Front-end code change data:
____________________

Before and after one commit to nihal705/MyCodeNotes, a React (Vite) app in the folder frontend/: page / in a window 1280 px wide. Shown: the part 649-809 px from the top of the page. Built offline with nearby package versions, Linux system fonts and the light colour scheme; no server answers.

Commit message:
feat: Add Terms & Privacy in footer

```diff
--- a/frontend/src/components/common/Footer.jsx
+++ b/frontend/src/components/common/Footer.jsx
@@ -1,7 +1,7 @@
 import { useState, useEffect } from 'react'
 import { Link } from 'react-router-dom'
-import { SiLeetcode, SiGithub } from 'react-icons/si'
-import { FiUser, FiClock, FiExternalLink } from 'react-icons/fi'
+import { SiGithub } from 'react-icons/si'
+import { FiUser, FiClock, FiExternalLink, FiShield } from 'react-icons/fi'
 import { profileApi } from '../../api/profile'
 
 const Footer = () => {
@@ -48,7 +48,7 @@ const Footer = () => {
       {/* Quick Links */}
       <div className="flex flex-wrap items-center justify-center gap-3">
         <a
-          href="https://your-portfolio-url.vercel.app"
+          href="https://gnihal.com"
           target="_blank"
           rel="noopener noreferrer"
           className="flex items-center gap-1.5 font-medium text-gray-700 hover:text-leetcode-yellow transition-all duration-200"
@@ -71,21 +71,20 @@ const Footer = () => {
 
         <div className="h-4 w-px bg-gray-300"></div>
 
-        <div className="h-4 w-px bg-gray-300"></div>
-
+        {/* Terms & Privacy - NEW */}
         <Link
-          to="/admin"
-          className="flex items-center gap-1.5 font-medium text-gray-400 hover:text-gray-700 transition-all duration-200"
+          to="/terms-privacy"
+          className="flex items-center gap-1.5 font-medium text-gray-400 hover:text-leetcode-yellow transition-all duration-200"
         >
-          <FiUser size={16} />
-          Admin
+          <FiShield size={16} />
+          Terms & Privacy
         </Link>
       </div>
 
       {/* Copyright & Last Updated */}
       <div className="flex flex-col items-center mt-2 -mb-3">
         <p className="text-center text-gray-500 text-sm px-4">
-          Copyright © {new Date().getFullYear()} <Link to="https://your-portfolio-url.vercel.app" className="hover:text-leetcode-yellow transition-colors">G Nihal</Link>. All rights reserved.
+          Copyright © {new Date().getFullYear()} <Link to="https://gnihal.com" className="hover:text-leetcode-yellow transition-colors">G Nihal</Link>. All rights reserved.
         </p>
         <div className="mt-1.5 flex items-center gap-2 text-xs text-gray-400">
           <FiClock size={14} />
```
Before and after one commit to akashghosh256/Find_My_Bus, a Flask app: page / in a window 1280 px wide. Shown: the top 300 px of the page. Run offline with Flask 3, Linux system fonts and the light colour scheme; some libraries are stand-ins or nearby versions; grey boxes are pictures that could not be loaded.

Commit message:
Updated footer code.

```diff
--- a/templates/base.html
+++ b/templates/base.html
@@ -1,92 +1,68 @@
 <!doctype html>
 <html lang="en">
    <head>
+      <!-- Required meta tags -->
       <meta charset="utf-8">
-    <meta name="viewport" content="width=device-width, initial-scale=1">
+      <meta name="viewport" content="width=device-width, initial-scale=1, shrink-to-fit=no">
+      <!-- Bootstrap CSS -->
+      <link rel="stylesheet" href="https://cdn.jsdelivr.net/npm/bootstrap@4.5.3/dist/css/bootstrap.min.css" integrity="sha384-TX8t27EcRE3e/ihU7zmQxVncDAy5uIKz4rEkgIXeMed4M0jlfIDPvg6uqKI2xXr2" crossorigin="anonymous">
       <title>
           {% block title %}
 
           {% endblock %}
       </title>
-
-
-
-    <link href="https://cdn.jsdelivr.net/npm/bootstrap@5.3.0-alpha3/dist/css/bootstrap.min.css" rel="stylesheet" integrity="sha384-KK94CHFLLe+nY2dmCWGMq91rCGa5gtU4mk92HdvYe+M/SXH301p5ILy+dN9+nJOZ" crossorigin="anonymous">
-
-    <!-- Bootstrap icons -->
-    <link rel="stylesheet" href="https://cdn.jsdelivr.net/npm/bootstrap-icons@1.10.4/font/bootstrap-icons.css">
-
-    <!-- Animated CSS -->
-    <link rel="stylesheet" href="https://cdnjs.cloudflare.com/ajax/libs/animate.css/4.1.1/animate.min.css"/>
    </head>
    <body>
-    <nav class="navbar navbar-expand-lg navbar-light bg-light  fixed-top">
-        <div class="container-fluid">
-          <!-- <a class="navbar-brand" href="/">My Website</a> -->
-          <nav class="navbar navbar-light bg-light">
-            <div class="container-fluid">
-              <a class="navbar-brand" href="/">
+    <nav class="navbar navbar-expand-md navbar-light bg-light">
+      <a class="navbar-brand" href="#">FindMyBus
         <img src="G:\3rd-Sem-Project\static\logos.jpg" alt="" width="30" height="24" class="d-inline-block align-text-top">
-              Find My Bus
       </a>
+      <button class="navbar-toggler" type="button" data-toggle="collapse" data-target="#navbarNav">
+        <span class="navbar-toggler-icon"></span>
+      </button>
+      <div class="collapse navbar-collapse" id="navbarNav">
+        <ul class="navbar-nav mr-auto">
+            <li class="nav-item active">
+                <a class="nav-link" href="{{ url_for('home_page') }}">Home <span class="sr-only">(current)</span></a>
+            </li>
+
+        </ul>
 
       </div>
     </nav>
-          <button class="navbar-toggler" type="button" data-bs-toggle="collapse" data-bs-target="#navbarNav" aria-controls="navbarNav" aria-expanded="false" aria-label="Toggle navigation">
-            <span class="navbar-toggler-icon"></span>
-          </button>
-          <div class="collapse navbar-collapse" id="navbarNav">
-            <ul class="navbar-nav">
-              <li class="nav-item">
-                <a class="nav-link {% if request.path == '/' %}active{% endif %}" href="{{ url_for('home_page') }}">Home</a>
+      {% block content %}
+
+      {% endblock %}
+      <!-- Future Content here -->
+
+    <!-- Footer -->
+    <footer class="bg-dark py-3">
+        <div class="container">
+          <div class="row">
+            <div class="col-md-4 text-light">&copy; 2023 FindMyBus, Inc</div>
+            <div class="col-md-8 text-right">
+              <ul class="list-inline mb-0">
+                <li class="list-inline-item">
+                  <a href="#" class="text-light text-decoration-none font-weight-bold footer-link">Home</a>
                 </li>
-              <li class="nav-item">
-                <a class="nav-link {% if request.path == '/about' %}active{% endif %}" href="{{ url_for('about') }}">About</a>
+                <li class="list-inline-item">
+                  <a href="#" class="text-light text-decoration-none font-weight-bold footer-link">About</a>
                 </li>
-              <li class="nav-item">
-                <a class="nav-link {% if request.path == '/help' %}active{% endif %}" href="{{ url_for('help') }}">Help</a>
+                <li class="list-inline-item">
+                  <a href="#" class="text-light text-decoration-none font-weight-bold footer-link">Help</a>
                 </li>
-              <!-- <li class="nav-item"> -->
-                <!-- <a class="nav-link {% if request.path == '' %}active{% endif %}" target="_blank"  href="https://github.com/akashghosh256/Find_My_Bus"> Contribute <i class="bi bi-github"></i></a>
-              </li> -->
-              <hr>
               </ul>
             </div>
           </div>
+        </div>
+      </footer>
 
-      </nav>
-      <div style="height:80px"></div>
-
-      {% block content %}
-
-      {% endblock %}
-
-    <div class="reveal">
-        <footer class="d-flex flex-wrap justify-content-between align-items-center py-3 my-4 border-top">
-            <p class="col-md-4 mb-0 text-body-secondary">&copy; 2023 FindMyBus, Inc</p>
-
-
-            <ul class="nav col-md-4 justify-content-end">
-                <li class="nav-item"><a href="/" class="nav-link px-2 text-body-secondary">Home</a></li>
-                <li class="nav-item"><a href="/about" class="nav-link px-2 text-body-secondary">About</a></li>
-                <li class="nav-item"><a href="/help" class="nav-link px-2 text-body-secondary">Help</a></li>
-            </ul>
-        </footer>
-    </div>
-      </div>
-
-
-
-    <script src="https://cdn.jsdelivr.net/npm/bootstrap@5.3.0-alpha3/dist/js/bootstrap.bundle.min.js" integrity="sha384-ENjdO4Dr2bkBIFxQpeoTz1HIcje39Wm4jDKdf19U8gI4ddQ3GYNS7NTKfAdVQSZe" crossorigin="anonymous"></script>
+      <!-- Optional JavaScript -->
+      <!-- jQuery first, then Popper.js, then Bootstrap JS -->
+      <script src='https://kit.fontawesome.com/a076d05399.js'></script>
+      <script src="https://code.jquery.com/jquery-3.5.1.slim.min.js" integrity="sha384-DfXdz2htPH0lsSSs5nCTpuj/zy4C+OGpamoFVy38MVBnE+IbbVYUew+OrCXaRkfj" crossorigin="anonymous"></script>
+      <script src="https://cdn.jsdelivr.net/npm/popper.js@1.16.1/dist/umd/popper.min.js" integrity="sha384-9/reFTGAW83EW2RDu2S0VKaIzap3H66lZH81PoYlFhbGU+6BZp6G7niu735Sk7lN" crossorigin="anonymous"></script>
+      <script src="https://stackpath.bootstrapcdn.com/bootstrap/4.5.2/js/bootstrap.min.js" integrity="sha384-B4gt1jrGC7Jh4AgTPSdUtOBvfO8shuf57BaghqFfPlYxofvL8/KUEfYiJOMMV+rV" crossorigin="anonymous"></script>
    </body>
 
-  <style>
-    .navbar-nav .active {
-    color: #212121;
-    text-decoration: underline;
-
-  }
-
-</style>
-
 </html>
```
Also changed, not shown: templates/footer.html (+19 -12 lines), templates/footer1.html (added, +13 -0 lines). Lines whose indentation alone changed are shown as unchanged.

____________________

WORK REQUEST: Copy out every line of the records that the string "from" appears in.

ANSWER SECTION:
Before and after one commit to nihal705/MyCodeNotes, a React (Vite) app in the folder frontend/: page / in a window 1280 px wide. Shown: the part 649-809 px from the top of the page. Built offline with nearby package versions, Linux system fonts and the light colour scheme; no server answers.
 import { useState, useEffect } from 'react'
 import { Link } from 'react-router-dom'
-import { SiLeetcode, SiGithub } from 'react-icons/si'
-import { FiUser, FiClock, FiExternalLink } from 'react-icons/fi'
+import { SiGithub } from 'react-icons/si'
+import { FiUser, FiClock, FiExternalLink, FiShield } from 'react-icons/fi'
 import { profileApi } from '../../api/profile'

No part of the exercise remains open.